Passifloras A - L
Passionflowers or passion vines derive their common name from the religious symbolism attached to their regular, but intricate flowers, which usually have five sepals and five petals united around a fringe-like crown and prominent column of stamens and styles, and are often large (to 5 inches) and colorful. Some varieties are grown mostly for their unusually shaped decorative leaves. Still others are grown for their delicious, edible fruit, best known as granadilla, and juiced for a refreshing tropical beverage.
Although in nature most passionflowers are large vines, they may be successfully grown indoors in containers and trained on wire loops. Remember, however, that indoor and greenouse plants grown for fruit production need to be hand pollinated. For best flavor, passion fruits must be allowed to fully ripen and fall naturally from the vine.
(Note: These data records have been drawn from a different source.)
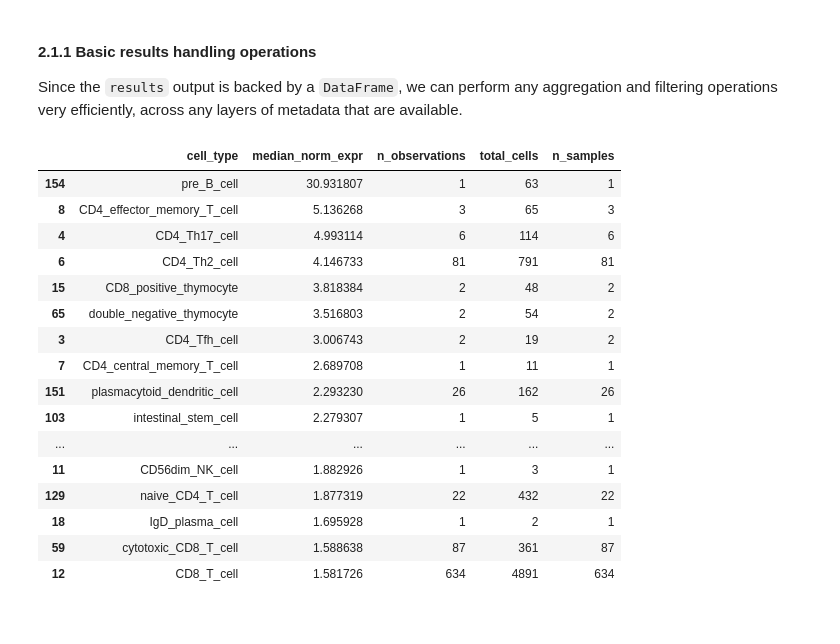
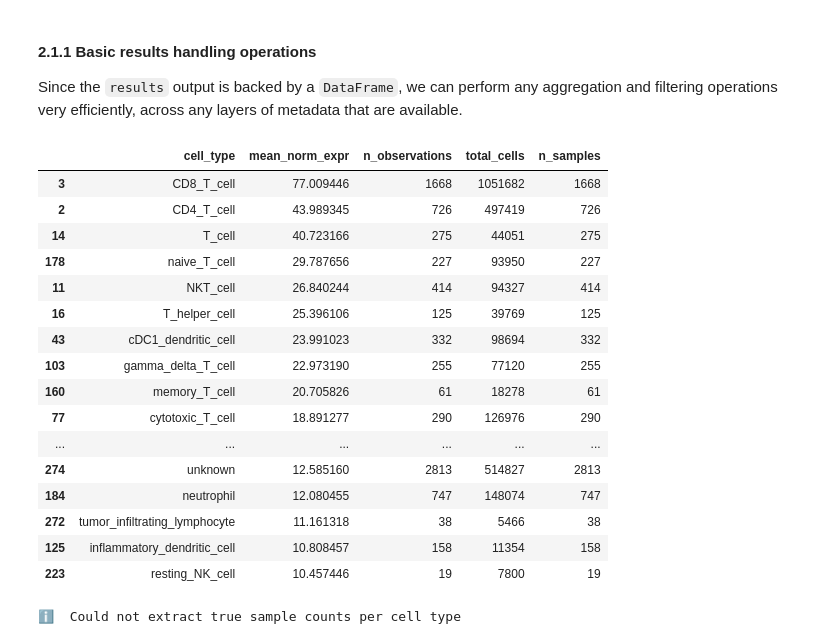
Before and after one commit to malva-bio/malva_client, a Jupyter notebook: examples/01_expression_analysis.ipynb, the cells around one changed output. Drawn from its saved outputs; the diff is of its cells as text; code cells hidden in the pictures.

```diff
--- a/examples/01_expression_analysis.ipynb
+++ b/examples/01_expression_analysis.ipynb
@@ -13,4 +13,4 @@ import dnaio
 from malva_client import MalvaClient
 from malva_client.tools import mask_sequence
 
-client = MalvaClient("https://malva.mdc-berlin.net", API_TOKEN)
+client = MalvaClient("https://malva.mdc-berlin.de", API_TOKEN)
@@ -34,6 +37,6 @@ Each query returns not just expression levels, but complete provenance informati
 
 As before, we can perform querying of specific genes across these data by providing specific gene IDs. Check your favourite gene here.
 # %%
-results = client.search("FOXP3")
+results = client.search("CD3D")
 print(results)
 # %% [output]
@@ -80,26 +119,28 @@ results.enrich_with_metadata()
 
 Since the `results` output is backed by a `DataFrame`, we can perform any aggregation and filtering operations very efficiently, across any layers of metadata that are available.
 # %%
-results.aggregate_by("cell_type", agg_func="median").head(20)
+results.aggregate_by("cell_type", agg_func="mean").head(20)
 # %% [output]
-|  | cell_type | median_norm_expr | n_observations | total_cells | n_samples |
-| 154 | pre_B_cell | 30.931807 | 1 | 63 | 1 |
-| 8 | CD4_effector_memory_T_cell | 5.136268 | 3 | 65 | 3 |
-| 4 | CD4_Th17_cell | 4.993114 | 6 | 114 | 6 |
-| 6 | CD4_Th2_cell | 4.146733 | 81 | 791 | 81 |
-| 15 | CD8_positive_thymocyte | 3.818384 | 2 | 48 | 2 |
-| 65 | double_negative_thymocyte | 3.516803 | 2 | 54 | 2 |
-| 3 | CD4_Tfh_cell | 3.006743 | 2 | 19 | 2 |
-| 7 | CD4_central_memory_T_cell | 2.689708 | 1 | 11 | 1 |
-| 151 | plasmacytoid_dendritic_cell | 2.293230 | 26 | 162 | 26 |
-| 103 | intestinal_stem_cell | 2.279307 | 1 | 5 | 1 |
+|  | cell_type | mean_norm_expr | n_observations | total_cells | n_samples |
+| 3 | CD8_T_cell | 77.009446 | 1668 | 1051682 | 1668 |
+| 2 | CD4_T_cell | 43.989345 | 726 | 497419 | 726 |
+| 14 | T_cell | 40.723166 | 275 | 44051 | 275 |
+| 178 | naive_T_cell | 29.787656 | 227 | 93950 | 227 |
+| 11 | NKT_cell | 26.840244 | 414 | 94327 | 414 |
+| 16 | T_helper_cell | 25.396106 | 125 | 39769 | 125 |
+| 43 | cDC1_dendritic_cell | 23.991023 | 332 | 98694 | 332 |
+| 103 | gamma_delta_T_cell | 22.973190 | 255 | 77120 | 255 |
+| 160 | memory_T_cell | 20.705826 | 61 | 18278 | 61 |
+| 77 | cytotoxic_T_cell | 18.891277 | 290 | 126976 | 290 |
 | ... | ... | ... | ... | ... | ... |
-| 11 | CD56dim_NK_cell | 1.882926 | 1 | 3 | 1 |
-| 129 | naive_CD4_T_cell | 1.877319 | 22 | 432 | 22 |
-| 18 | IgD_plasma_cell | 1.695928 | 1 | 2 | 1 |
-| 59 | cytotoxic_CD8_T_cell | 1.588638 | 87 | 361 | 87 |
-| 12 | CD8_T_cell | 1.581726 | 634 | 4891 | 634 |
+| 274 | unknown | 12.585160 | 2813 | 514827 | 2813 |
+| 184 | neutrophil | 12.080455 | 747 | 148074 | 747 |
+| 272 | tumor_infiltrating_lymphocyte | 11.161318 | 38 | 5466 | 38 |
+| 125 | inflammatory_dendritic_cell | 10.808457 | 158 | 11354 | 158 |
+| 223 | resting_NK_cell | 10.457446 | 19 | 7800 | 19 |
 # %%
 # filtering by specific metadata
 filter_data = results.filter_by(disease='normal', organ='brain')
 avg_by_celltype = filter_data.aggregate_by('cell_type')
+# %% [output]
+ℹ️  Could not extract true sample counts per cell type
```
Also changed, not shown: parts of 41 cells of this notebook, 24 other files.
Fruits are ready to eat when they become wrinkled and fragrant.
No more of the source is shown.